Okay. You have a new server and a fresh install of SQL Server. What are some of the things that you need to do before you sign off and hand it over to production? What do you need to do to keep the server running smoothly? Here is a list of things I keep in mind before handing a server over to production.
1. Make sure SQL Server has the latest patches.
This is pretty self explanatory, but before a server gets turned over to production make sure it has the latest patches. There is no need in causing downtime later because you forgot to patch the box.
2. Enable full auditing on both Successful and Failed Logins.
Under the Security Tab in the Server Properties, there is an option to audit both failed and successful logins. By default, this is set to failed logins only, but I like to be able to correlate events on the server with who may have logged in around that time.
3. Increase SQL Server log history threshold in order to maintain logs for a longer amount of time.
Under the Management folder, right-click on SQL Server Logs and select Configure. By default SQL Server will keep 6 error logs before they are recycled. I increase this to 99, which is the maximum value.
4. Set a default path for data and log files.
Under the Database Settings Tab in the Server Properties, there is a place to set the database default locations. I like to change this in case a database gets created without specifying a location, it will not go in the install directory.

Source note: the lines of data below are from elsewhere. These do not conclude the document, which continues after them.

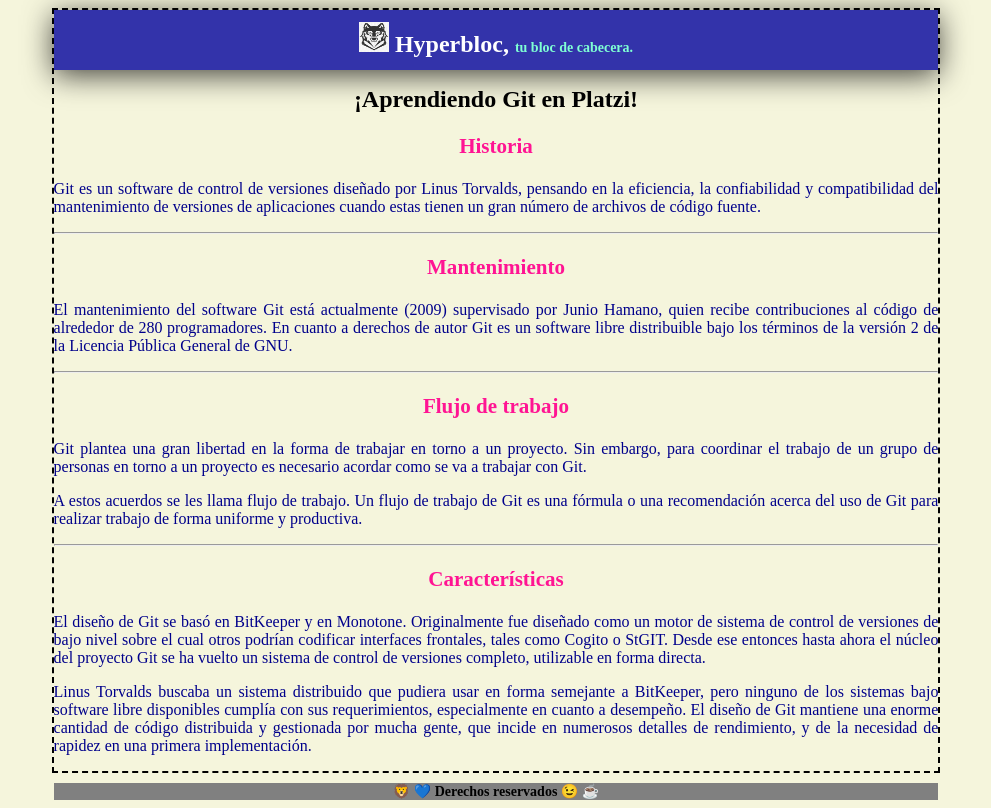
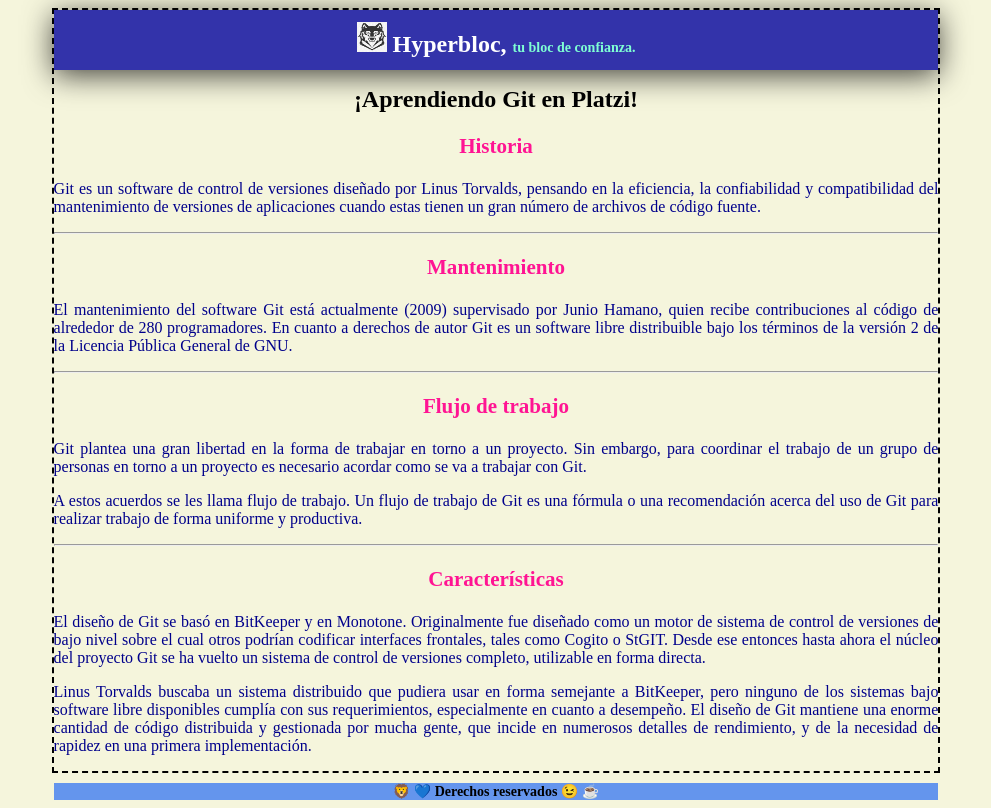
Before and after one commit to J-Cesar1931/hyperblog, a plain HTML site: page proyecto-1/index.html in a window 1280 px wide. Shown: the whole page, without its empty margins (144-1135 px from the left). Drawn offline with Linux system fonts and the light colour scheme.

Commit message:
Se normalizo el titulo y el footer

```diff
--- a/proyecto-1/css/styles.css
+++ b/proyecto-1/css/styles.css
@@ -46,7 +46,7 @@ p {
   font-size: 14px;
   font-weight: bold;
   text-align: center;
-  background-color: gray;
+  background-color: cornflowerblue;
   margin-top: 10px;
 }
 
--- a/proyecto-1/index.html
+++ b/proyecto-1/index.html
@@ -11,7 +11,7 @@
         <img id="logo" src="img/logo.png" alt="Cafe logo.png" />
         Hyperbloc,
         <span style="font-size: 14px; color: aquamarine">
-          tu bloc de cabecera.</span
+          tu bloc de confianza.</span
         >
       </div>
       <div id="post">
```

5. Set up Database Mail.
Instead of reinventing the wheel here, I will just point you to a couple of articles that I used to setup Database Mail. The following articles are script based, so they can be modified and included in your post install scripts.
6. Determine Drive Structure and move system databases if necessary. Specifically, move the tempdb to its own drive if it is possible.
The system database that is most likely to cause disk contention and grow the largest is the tempdb. I typically try to put the database and log file on its own drive. Here is the MSDN link for moving system databases.
7. Create a maintenance database.
A maintenance database is a good place to store objects that are required to perform maintenance on the system. This may also be where you store things such as the nums or tally (http://www.sqlservercentral.com/articles/TSQL/62867/) table that are required for certain queries.
8. Create a job to update statistics.
I have heard a little on both sides of this. If you are using auto update statistics and also have a job to update statistics, you are overworking your server. But on the other hand only certain events trigger SQL Server to Auto Update. I fall on the side of forcing the update. Here is a good script that will force the update for all databases. Keep in mind all of these stored procedures unless stated otherwise, I put in the maintenance database.
9. Create a job to cycle the error log.
Whenever SQL Server is restarted, it creates a new error log. If the server stays up for a while, this can make for a very large error log. I create a job that runs on a daily or weekly basis that executes the sp_cycle_errorlog stored procedure in the master database. This will create a new error log without having to restart SQL Server.
10. Create a job to cleanup the Backup History from the msdb.
As backups are performed the information is logged to tables in the msdb. Over time this can cause the msdb to become very large. There is a stored procedure in the msdb that can be executed to remove this history called sp_delete_backuphistory. This accepts a date parameter and will remove any history prior to the given date. I create a job that runs the following command on a weekly basis.
DECLARE @DeleteBeforeDate DATETIME
SELECT @DeleteBeforeDate = DATEADD(month,-1,GETDATE())
EXEC msdb..sp_delete_backuphistory @DeleteBeforeDate
11. Create a job to maintenance indexes.
I don't like jobs that just go reindex everything in the database. I like to selectively reindex; only rebuild the indexes if they are beyond a certain fragmentation level. Here is a link to script I am currently using.
12. Create a job to run a DBCC CHECKDB to run against all databases.
A lot of times this is thrown in with the backup jobs, but I like to create a separate job that may be able to run at a different time.
13. Create a job to check for long running jobs.
One of the issues I have faced in the past is not being notified that a job is having issues because instead of failing it is just hung. I create a job that runs once an hour or so to look for jobs that have been running over x amount of time. If a job is found, then the long running job fails or sends an error notification. The following article can be referenced for details.
14. Determine a backup and retention strategy.
There are several different strategies here. They differ by organization and even by server. The main point here is to come up with a solution and test it thoroughly.
15. Make sure each maintenance job has an output file in a standard directory.
In the advanced tab under the job steps create an output file. This will allow you to see the full description of the job execution. There is nothing more annoying than not being able to see why a job failed.
16. Determine the optimal memory settings for the server.
A number of factors affect the way the settings should be configured, but here are a couple of articles that may help.
17. Run the SQL Best Practice Analyzer to determine if there are potential issues in the database environment.
18. You may also be interested in testing your disk drives using SQLIOSim.
Most of the items above can be scripted and applied to the servers before moving to production. Come up with the script that best suits your organization and servers and moving a server into production should be a fairly simple process.